▶ Exercise input:
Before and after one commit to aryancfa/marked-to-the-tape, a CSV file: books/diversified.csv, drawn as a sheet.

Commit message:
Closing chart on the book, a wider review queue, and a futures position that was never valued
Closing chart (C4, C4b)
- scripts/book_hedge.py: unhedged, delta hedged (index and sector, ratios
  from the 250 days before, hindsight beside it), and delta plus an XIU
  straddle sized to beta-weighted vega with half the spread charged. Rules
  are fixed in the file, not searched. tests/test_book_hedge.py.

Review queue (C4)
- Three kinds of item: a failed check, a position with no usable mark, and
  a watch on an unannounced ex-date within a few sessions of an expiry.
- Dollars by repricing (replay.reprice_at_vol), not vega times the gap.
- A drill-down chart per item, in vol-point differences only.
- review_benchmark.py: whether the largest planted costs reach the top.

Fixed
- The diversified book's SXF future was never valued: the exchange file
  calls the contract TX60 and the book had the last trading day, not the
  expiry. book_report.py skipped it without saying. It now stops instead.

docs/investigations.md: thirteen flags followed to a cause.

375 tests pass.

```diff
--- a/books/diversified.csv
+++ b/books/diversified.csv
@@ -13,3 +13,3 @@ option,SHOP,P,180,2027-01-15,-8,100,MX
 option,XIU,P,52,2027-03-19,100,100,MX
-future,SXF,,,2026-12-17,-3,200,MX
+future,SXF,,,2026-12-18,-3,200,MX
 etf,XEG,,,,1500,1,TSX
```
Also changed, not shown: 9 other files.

▶ Task details: Referring to the material above, set down exactly the lines between the line with "- scripts/book_hedge.py: unhedged, delta" and the line with "Review queue (C4)", inclusive, and no other lines.

▶ The answer:
- scripts/book_hedge.py: unhedged, delta hedged (index and sector, ratios
  from the 250 days before, hindsight beside it), and delta plus an XIU
  straddle sized to beta-weighted vega with half the spread charged. Rules
  are fixed in the file, not searched. tests/test_book_hedge.py.

Review queue (C4)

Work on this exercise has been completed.